ANNAPOLIS — Maryland’s health secretary said Monday he opposes the current version of a bill to legalize medical marijuana because the department lacks the resources to oversee the system to dispense it and the medical use of the drug remains controversial.

However, Dr. Joshua Sharfstein also told a panel of lawmakers the department would be willing to help them study the issue this year to look for a “more feasible option.”

Opposition from Sharfstein is significant, because the measure makes the health department responsible for overseeing growers, licensing sellers and doing other administrative jobs. Sharfstein, the former No. 2 official at the U.S. Food and Drug Administration, became secretary of the Maryland Department of Health and Mental Hygiene in January.

“The use of the marijuana plant itself for medical purposes is controversial,” Sharfstein said. “This is not just because marijuana is a controlled substance. It is also because marijuana, unlike approved pharmaceuticals, has not been characterized, studied, and determined by the U.S. Food and Drug Administration to be safe and effective.”

Sharfstein noted that the legislation (HB 291) is tailored to provide marijuana to patients and prevent it from being diverted to illegal markets, but he also said marijuana is the most common drug reported by people under the age of 20 who are admitted to treatment programs in Maryland. That includes more than 6,000 admissions each year.
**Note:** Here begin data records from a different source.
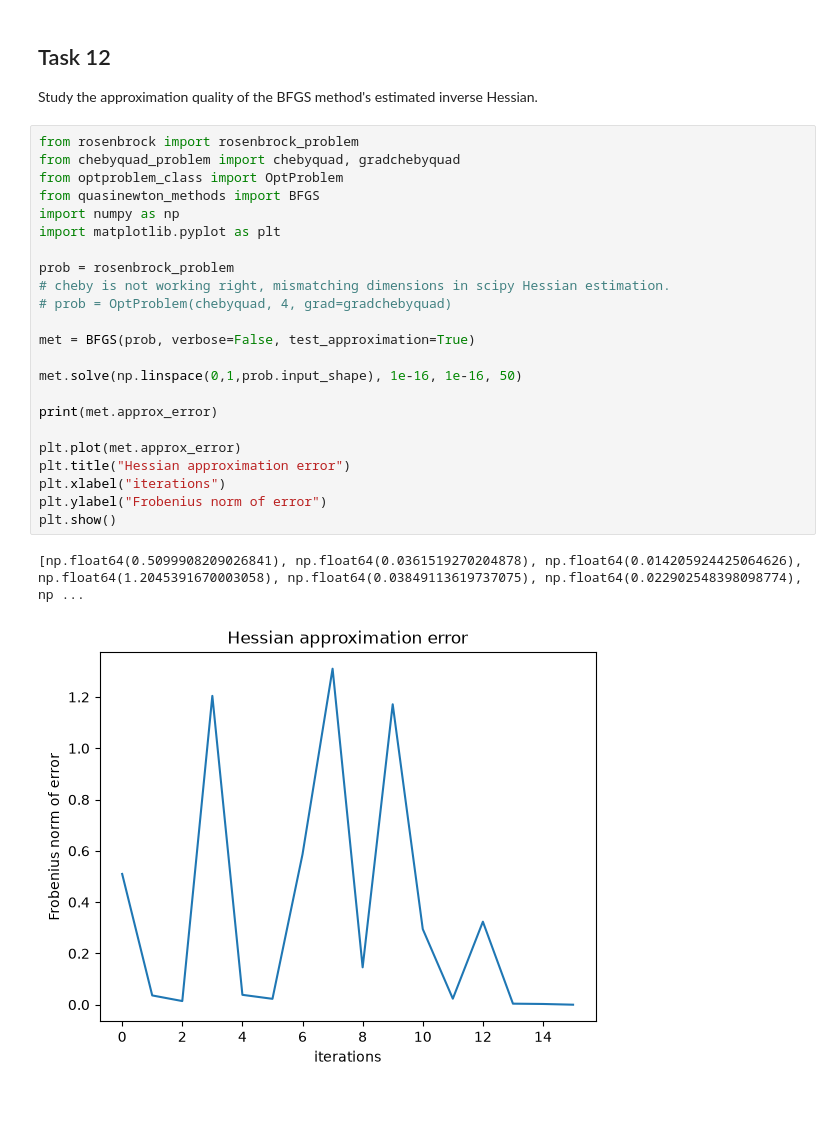
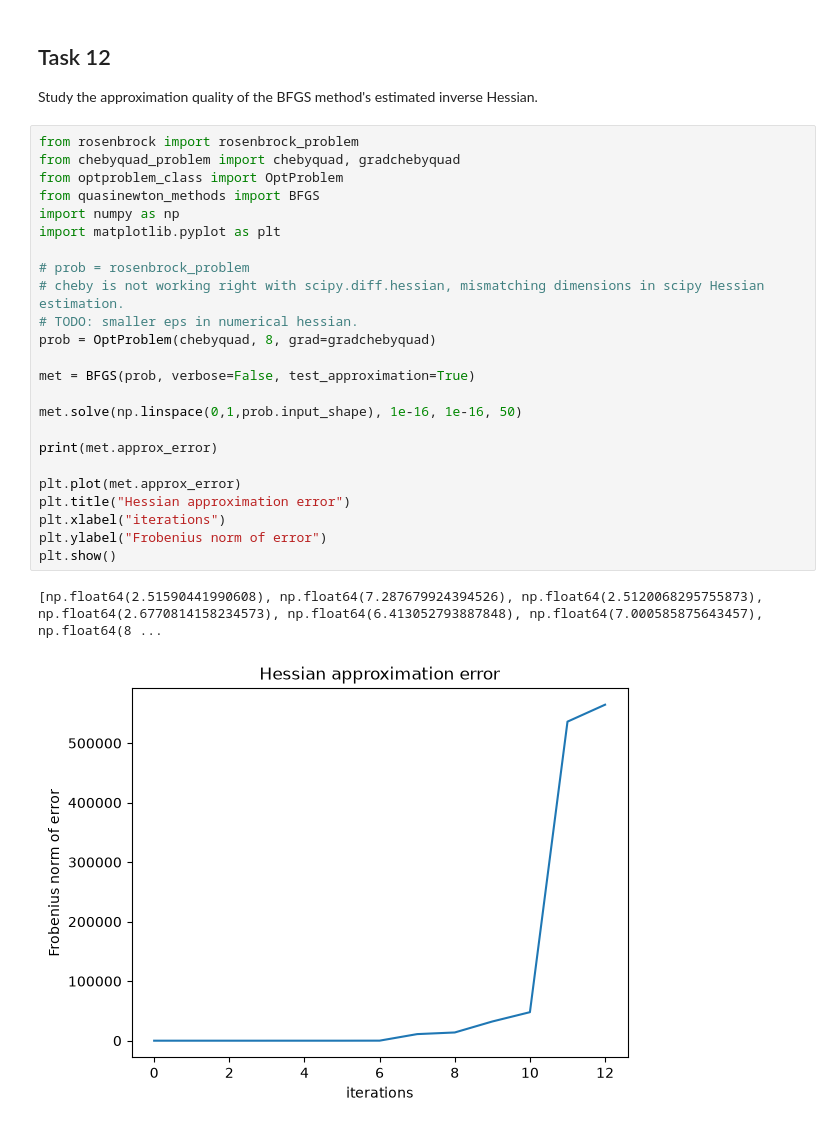
Before and after one commit to ludbri/fmnn25f-project3, a Jupyter notebook: project_3_optimization.ipynb, the cells around one changed output. Saved outputs shown, nothing was run; the diff lists cells and outputs as text.

```diff
--- a/project_3_optimization.ipynb
+++ b/project_3_optimization.ipynb
@@ -219,26 +219,27 @@ Study the approximation quality of the BFGS method's estimated inverse Hessian.
 # %%
 from rosenbrock import rosenbrock_problem
 from chebyquad_problem import chebyquad, gradchebyquad
 from optproblem_class import OptProblem
 from quasinewton_methods import BFGS
 import numpy as np
 import matplotlib.pyplot as plt
 
-prob = rosenbrock_problem
-# cheby is not working right, mismatching dimensions in scipy Hessian estimation.
-# prob = OptProblem(chebyquad, 4, grad=gradchebyquad)
+# prob = rosenbrock_problem
+# cheby is not working right with scipy.diff.hessian, mismatching dimensions in scipy Hessian estimation.
+# TODO: smaller eps in numerical hessian.
+prob = OptProblem(chebyquad, 8, grad=gradchebyquad)
 
 met = BFGS(prob, verbose=False, test_approximation=True)
 
 met.solve(np.linspace(0,1,prob.input_shape), 1e-16, 1e-16, 50)
 
 print(met.approx_error)
 
 plt.plot(met.approx_error)
 plt.title("Hessian approximation error")
 plt.xlabel("iterations")
 plt.ylabel("Frobenius norm of error")
 plt.show()
 # %% [output]
-[np.float64(0.5099908209026841), np.float64(0.0361519270204878), np.float64(0.014205924425064626), np.float64(1.2045391670003058), np.float64(0.03849113619737075), np.float64(0.022902548398098774), np ...
+[np.float64(2.51590441990608), np.float64(7.287679924394526), np.float64(2.5120068295755873), np.float64(2.6770814158234573), np.float64(6.413052793887848), np.float64(7.000585875643457), np.float64(8 ...
-[figure, old version]
+[figure, new version]
```
Also changed, not shown: 4 other files.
“Despite the regulatory structure established by the legislation, the department has concerns that the bill may not achieve its intended goals,” Sharfstein said.

The measure calls on the health department to establish security and safety standards for growers, who would be chosen by the department. It also would license marijuana dispensaries and create a computerized system to track the amount of marijuana dispensed to individuals. In addition, Sharfstein said the department would review applications for patient eligibility, monitor appropriate clinical care by physicians and oversee the pricing.

Sharfstein said oversight of such a large system would require a significant investment.

“Our initial review of the resource needs for our department to handle these responsibilities in the legislation as written found that the cost would easily reach at least several million dollars,” Sharfstein said.

He said more study is needed to examine implementation and costs.

“The department is willing to participate in a study this year to identify a more feasible option for the use of marijuana for medical purposes in Maryland,” he said.

Del. Dan Morhaim, a Baltimore County Democrat and physician who is sponsoring the bill, said he’s ready to work with the department to address the secretary’s concerns, and he said he hoped to address some of the issues during the current legislative session, which ends April 11.

“We can find amendments to set up something this session, or even just a study bill this session,” Morhaim said. “I think that would be very positive.”

Last year, the Maryland Senate passed a bill to allow physician-approved use of marijuana, but members of the House of Delegates wanted more time to study the idea.

In 2003, Maryland approved a law limiting sentencing to a $100 fine for people who use marijuana if they have a medical excuse. But critics of that law say it still drives people whose pain could be alleviated by marijuana into alleys to buy from drug dealers.